Records excerpted from a collection:
· · · · ·

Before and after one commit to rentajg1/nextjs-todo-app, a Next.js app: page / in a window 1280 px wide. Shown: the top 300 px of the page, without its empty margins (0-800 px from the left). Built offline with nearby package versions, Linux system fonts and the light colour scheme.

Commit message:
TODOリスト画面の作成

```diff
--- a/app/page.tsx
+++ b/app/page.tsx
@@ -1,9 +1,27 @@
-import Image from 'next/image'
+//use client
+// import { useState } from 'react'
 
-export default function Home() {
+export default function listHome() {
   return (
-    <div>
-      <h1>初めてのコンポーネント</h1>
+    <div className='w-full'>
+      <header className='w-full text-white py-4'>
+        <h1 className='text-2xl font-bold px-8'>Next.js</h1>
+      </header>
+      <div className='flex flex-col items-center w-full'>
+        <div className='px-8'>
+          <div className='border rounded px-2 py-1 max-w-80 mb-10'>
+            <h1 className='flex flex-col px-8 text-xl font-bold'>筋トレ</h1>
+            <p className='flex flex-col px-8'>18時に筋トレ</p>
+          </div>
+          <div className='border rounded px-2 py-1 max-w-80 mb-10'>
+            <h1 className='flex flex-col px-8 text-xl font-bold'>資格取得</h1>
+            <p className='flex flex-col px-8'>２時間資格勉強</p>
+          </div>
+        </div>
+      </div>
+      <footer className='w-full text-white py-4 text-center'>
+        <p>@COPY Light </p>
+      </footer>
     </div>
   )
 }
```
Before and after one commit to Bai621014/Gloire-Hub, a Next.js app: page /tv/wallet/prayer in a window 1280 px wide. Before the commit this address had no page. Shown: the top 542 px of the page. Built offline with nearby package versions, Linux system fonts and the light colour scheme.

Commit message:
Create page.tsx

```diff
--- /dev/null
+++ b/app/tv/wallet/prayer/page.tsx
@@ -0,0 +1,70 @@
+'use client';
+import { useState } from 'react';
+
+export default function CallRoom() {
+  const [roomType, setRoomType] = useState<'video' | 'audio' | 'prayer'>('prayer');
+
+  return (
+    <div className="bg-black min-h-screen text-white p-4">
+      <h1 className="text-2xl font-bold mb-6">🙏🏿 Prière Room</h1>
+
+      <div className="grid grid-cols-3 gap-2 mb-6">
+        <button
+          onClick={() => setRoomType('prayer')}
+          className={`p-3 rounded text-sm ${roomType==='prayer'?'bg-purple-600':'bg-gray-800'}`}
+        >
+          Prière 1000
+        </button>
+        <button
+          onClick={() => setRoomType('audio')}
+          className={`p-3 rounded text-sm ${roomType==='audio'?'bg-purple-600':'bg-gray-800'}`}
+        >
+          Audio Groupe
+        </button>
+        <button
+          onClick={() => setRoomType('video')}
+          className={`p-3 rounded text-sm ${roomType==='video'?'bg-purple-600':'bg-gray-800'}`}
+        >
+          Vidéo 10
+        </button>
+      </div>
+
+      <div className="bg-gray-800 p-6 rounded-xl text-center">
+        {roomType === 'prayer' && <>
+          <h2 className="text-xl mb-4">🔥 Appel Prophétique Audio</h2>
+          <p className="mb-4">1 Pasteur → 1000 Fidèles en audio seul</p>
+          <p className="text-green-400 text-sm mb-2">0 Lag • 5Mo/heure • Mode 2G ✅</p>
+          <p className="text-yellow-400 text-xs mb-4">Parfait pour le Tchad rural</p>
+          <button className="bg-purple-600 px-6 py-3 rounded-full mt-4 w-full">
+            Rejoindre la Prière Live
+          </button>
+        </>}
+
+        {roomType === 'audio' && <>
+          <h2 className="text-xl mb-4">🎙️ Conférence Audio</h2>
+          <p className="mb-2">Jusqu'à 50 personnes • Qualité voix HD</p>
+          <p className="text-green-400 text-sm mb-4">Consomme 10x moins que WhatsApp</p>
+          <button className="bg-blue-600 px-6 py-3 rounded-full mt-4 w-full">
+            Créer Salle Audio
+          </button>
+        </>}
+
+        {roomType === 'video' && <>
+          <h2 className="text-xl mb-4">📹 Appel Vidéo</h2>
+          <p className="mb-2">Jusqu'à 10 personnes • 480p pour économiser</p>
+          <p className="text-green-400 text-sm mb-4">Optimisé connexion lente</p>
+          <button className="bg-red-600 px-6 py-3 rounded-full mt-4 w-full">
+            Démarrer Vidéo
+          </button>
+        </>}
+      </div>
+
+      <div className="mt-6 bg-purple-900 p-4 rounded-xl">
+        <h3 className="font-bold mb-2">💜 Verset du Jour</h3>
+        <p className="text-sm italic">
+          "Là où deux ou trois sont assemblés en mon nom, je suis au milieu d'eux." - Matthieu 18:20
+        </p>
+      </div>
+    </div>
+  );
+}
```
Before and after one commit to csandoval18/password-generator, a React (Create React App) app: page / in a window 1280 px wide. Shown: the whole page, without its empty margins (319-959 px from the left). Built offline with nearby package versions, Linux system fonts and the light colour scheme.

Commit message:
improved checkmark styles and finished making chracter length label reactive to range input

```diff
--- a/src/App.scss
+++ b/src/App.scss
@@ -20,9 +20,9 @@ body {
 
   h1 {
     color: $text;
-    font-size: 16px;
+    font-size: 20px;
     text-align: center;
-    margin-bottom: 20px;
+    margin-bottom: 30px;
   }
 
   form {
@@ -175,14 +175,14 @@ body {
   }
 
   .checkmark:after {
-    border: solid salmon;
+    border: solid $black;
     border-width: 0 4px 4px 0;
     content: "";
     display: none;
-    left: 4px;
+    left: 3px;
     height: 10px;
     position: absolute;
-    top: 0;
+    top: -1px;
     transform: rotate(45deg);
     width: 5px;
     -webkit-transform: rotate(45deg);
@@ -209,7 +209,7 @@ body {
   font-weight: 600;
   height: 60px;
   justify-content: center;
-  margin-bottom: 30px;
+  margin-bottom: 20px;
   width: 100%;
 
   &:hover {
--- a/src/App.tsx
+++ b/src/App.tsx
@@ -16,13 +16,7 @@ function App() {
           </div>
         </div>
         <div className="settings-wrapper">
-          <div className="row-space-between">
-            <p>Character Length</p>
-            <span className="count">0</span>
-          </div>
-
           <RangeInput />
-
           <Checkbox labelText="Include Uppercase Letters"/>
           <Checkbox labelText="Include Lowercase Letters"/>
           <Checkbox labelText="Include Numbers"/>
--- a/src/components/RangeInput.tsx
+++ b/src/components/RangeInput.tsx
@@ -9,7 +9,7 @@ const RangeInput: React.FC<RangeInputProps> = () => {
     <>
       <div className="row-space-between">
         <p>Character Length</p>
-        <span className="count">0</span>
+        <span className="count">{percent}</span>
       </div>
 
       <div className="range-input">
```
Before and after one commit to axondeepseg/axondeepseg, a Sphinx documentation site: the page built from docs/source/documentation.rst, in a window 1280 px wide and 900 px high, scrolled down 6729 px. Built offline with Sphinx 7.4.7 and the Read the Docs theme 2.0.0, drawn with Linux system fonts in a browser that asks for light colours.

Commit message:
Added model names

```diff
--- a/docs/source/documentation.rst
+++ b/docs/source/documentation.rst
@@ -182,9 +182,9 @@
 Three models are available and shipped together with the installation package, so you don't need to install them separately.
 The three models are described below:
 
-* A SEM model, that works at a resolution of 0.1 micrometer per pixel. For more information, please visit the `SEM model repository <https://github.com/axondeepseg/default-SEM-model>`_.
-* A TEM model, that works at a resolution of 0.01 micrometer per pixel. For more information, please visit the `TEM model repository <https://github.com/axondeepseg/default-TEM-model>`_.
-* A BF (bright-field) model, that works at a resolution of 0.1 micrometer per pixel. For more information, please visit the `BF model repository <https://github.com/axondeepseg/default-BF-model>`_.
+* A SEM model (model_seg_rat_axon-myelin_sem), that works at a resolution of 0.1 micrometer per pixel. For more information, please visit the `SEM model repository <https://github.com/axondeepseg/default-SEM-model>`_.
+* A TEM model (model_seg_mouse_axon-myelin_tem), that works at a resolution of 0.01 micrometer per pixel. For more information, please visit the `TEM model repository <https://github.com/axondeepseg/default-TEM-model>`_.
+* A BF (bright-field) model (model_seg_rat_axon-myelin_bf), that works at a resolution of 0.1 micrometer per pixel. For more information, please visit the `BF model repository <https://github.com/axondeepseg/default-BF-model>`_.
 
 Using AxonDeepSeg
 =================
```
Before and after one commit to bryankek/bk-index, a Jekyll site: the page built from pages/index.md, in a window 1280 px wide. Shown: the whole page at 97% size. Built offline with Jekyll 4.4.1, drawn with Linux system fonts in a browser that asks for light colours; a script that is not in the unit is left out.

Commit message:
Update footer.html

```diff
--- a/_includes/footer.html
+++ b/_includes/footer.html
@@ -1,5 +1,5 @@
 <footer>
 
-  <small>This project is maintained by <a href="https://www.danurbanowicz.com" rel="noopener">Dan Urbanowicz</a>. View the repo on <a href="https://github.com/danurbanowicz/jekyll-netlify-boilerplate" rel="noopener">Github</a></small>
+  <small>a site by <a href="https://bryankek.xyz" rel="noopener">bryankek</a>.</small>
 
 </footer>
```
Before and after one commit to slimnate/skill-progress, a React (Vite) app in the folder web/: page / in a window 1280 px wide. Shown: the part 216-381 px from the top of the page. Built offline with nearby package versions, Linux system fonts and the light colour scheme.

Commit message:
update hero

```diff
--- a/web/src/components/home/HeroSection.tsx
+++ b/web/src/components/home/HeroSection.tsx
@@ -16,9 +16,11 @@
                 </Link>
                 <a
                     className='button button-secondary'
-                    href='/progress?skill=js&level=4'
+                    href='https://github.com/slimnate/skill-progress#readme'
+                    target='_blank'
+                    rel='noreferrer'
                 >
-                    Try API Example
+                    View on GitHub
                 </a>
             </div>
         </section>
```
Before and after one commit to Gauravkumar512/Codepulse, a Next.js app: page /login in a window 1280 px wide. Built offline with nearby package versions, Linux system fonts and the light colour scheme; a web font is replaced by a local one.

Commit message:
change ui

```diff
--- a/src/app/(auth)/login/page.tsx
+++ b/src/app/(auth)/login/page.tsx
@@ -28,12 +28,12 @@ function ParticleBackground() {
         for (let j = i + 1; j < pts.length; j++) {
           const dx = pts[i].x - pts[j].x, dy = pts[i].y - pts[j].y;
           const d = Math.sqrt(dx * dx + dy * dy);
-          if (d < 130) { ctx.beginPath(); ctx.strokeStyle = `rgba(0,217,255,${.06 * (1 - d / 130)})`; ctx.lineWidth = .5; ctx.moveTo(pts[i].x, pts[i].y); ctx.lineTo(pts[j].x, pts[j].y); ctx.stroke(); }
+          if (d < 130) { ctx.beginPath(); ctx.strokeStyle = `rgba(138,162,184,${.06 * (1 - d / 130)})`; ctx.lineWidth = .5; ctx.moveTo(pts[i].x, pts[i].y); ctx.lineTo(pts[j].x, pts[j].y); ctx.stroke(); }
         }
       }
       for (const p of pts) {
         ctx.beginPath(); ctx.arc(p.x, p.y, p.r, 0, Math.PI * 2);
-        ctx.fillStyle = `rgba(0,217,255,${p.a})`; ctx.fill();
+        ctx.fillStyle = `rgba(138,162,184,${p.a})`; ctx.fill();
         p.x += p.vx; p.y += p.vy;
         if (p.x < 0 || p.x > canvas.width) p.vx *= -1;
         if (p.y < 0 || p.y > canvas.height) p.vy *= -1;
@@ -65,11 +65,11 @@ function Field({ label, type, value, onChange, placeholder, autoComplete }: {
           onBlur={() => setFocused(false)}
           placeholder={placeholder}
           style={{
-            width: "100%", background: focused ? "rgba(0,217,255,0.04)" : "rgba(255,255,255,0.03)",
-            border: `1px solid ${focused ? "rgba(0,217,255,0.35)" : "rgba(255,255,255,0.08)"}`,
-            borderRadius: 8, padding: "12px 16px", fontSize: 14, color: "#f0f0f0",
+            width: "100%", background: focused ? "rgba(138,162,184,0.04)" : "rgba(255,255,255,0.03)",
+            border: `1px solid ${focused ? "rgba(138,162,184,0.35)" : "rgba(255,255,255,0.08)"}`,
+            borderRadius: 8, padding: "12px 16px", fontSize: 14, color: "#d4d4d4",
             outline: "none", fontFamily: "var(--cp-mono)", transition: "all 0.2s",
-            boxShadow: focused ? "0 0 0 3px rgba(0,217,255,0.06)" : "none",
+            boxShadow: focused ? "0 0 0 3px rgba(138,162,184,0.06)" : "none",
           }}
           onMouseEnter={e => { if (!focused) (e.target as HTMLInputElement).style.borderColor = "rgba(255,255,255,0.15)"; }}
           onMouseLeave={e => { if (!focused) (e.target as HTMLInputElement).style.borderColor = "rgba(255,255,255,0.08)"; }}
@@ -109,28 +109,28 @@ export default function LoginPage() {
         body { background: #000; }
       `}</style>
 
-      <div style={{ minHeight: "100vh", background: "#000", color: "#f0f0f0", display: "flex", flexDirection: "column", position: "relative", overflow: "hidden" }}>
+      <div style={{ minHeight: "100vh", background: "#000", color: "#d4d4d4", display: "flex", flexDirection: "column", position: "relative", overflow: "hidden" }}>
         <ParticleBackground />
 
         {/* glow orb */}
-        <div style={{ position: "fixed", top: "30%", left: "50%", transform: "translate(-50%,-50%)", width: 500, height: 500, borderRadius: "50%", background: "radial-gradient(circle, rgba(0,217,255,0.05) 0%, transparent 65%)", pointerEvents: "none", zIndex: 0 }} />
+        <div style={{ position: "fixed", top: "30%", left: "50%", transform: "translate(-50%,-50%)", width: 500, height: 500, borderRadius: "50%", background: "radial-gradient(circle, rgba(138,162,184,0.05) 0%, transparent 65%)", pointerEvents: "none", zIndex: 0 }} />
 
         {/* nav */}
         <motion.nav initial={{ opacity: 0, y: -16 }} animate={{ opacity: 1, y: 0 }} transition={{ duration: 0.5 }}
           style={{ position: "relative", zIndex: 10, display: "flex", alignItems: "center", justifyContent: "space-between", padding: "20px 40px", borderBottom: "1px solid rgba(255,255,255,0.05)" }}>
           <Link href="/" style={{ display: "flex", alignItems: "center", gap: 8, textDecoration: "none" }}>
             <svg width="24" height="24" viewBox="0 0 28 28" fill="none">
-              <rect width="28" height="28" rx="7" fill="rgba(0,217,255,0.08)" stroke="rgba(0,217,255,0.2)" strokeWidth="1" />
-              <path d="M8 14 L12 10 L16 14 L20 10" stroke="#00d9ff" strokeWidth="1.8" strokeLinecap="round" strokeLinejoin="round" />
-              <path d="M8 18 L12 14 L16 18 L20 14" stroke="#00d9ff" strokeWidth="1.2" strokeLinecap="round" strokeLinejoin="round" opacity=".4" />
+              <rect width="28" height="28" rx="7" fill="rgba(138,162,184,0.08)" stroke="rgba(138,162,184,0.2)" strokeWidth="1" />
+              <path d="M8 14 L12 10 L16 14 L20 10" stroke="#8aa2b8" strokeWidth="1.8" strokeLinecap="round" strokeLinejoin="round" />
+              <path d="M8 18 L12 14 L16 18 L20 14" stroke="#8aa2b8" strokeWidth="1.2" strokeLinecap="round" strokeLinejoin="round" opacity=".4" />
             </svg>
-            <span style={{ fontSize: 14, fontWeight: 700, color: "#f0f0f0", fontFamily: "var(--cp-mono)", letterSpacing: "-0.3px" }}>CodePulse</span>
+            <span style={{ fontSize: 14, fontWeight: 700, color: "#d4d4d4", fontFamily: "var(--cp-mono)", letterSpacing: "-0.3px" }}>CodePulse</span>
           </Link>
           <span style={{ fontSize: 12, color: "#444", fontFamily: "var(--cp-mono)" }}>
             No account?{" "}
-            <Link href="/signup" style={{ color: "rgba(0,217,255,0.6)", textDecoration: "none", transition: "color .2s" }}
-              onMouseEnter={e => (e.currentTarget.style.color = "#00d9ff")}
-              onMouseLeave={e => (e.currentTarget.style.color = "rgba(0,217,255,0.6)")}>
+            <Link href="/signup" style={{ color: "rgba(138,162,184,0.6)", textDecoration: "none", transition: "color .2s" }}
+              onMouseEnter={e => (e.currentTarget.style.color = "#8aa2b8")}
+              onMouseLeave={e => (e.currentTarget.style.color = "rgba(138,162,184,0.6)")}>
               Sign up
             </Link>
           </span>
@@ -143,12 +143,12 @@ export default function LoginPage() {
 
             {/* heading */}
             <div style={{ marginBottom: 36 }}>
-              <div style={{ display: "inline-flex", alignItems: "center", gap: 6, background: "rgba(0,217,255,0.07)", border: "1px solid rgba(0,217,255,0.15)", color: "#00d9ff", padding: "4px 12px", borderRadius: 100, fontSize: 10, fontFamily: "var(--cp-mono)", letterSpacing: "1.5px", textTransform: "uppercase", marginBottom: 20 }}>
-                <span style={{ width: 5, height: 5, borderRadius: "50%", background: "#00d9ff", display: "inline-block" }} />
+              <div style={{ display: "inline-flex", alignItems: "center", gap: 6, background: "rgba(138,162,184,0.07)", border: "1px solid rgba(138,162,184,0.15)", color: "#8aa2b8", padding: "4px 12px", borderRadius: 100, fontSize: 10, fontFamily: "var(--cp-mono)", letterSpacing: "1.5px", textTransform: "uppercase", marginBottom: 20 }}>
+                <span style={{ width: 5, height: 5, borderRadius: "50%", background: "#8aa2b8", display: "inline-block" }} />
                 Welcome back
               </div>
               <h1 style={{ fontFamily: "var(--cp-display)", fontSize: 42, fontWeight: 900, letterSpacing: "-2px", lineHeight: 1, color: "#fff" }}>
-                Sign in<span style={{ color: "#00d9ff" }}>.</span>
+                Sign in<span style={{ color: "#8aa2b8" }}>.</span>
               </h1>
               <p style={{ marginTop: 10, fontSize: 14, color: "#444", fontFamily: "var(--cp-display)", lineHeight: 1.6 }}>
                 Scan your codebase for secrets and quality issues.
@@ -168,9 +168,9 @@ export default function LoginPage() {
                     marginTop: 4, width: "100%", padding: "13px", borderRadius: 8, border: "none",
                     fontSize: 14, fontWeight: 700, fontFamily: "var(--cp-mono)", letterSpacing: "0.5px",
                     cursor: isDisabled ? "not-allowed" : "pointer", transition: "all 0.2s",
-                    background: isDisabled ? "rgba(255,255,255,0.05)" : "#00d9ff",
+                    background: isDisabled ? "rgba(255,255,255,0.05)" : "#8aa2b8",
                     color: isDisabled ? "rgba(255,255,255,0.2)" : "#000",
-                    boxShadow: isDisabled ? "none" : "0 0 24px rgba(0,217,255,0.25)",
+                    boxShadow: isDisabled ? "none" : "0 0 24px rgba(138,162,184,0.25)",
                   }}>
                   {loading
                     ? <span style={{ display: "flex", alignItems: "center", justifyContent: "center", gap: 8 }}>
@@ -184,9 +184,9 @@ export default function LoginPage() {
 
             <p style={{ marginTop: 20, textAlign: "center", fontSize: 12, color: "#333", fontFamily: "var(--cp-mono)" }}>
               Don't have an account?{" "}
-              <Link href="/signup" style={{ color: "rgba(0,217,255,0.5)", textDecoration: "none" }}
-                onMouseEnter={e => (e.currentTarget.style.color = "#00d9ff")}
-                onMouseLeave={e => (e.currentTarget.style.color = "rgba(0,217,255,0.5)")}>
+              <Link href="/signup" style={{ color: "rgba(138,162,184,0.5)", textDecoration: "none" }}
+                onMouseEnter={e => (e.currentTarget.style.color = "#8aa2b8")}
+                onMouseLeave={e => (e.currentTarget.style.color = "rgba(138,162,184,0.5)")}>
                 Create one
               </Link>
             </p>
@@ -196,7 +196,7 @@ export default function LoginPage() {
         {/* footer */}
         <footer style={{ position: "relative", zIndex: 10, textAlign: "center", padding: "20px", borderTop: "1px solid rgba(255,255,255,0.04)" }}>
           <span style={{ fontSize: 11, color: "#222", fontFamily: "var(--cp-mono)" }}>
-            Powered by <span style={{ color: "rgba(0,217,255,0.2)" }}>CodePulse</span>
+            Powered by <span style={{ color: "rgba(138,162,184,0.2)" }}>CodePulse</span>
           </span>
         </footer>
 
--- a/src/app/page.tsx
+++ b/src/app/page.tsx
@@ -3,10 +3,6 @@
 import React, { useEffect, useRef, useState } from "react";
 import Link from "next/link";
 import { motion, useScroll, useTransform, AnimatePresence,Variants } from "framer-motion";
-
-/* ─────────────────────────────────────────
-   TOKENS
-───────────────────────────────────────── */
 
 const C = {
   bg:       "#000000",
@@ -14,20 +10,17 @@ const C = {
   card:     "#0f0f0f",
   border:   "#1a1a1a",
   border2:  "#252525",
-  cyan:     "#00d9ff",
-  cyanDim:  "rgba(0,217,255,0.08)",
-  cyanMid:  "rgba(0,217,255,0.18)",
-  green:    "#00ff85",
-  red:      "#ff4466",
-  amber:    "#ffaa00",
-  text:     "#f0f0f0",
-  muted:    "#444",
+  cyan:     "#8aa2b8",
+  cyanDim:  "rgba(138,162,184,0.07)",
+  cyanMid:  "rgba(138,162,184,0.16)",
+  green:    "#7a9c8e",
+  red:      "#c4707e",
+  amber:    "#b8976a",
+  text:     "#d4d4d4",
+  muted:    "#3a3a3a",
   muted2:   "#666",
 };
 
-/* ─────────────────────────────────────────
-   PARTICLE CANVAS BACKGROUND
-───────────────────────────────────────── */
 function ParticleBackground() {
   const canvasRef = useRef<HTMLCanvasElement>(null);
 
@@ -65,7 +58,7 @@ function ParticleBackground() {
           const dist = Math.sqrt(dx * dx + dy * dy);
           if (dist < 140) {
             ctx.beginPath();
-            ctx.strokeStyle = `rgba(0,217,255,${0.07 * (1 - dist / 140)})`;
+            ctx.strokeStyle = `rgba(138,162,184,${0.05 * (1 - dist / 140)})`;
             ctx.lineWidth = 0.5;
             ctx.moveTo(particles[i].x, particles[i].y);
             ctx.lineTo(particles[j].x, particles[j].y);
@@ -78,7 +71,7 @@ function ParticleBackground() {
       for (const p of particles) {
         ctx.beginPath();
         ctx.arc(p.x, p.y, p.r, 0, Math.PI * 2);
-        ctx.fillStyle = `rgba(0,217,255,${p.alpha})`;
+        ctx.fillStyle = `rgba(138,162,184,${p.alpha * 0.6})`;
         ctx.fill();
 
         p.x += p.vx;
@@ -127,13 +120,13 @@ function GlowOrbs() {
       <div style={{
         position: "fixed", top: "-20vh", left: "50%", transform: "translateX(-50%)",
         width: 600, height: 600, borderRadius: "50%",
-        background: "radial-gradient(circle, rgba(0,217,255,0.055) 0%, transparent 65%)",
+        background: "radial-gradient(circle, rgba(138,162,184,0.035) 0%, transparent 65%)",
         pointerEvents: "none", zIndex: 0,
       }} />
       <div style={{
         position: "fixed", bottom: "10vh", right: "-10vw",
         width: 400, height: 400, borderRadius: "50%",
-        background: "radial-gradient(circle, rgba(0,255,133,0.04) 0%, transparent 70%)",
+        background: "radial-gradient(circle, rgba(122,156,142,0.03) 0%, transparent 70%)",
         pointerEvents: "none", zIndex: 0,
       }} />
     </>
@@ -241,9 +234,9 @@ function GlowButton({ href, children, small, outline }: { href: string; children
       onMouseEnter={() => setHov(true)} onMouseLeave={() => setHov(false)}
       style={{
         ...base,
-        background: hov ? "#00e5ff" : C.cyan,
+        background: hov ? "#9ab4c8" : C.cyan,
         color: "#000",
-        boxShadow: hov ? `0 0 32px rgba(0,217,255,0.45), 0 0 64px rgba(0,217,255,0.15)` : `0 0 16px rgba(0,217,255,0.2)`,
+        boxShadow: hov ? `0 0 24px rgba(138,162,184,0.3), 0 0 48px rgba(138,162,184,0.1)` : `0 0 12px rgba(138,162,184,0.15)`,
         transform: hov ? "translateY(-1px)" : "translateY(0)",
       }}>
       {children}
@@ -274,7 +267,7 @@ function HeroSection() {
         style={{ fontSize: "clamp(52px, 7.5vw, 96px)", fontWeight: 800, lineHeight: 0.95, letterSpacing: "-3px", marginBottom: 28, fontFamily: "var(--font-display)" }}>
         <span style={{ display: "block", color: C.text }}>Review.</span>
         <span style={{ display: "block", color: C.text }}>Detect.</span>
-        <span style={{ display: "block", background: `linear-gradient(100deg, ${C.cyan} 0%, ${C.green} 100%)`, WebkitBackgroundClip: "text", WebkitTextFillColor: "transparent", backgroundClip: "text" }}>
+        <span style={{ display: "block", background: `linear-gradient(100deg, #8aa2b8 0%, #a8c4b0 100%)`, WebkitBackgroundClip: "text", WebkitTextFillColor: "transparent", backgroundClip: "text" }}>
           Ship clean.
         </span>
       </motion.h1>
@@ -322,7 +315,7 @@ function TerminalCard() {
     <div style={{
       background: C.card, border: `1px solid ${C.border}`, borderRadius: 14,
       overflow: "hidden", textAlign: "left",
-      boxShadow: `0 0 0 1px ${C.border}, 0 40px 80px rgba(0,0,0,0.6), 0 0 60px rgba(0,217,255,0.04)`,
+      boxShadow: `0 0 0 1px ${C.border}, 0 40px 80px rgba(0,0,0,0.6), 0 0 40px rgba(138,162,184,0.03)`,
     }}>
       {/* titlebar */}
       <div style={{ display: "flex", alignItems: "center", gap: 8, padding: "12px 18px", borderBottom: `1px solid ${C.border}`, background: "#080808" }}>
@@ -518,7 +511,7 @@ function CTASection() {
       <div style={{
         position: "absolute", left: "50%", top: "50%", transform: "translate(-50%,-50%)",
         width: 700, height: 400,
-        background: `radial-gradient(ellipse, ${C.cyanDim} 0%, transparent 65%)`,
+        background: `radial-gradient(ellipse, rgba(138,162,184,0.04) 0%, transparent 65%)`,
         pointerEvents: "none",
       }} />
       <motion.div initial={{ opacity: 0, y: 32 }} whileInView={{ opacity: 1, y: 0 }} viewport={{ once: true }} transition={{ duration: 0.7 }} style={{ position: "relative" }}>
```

· · · · ·

_EXERCISE AIM_. Report all lines of the data above that include the string "alpha".

_TASK OUTPUT_.
-        ctx.fillStyle = `rgba(0,217,255,${p.alpha})`;
+        ctx.fillStyle = `rgba(138,162,184,${p.alpha * 0.6})`;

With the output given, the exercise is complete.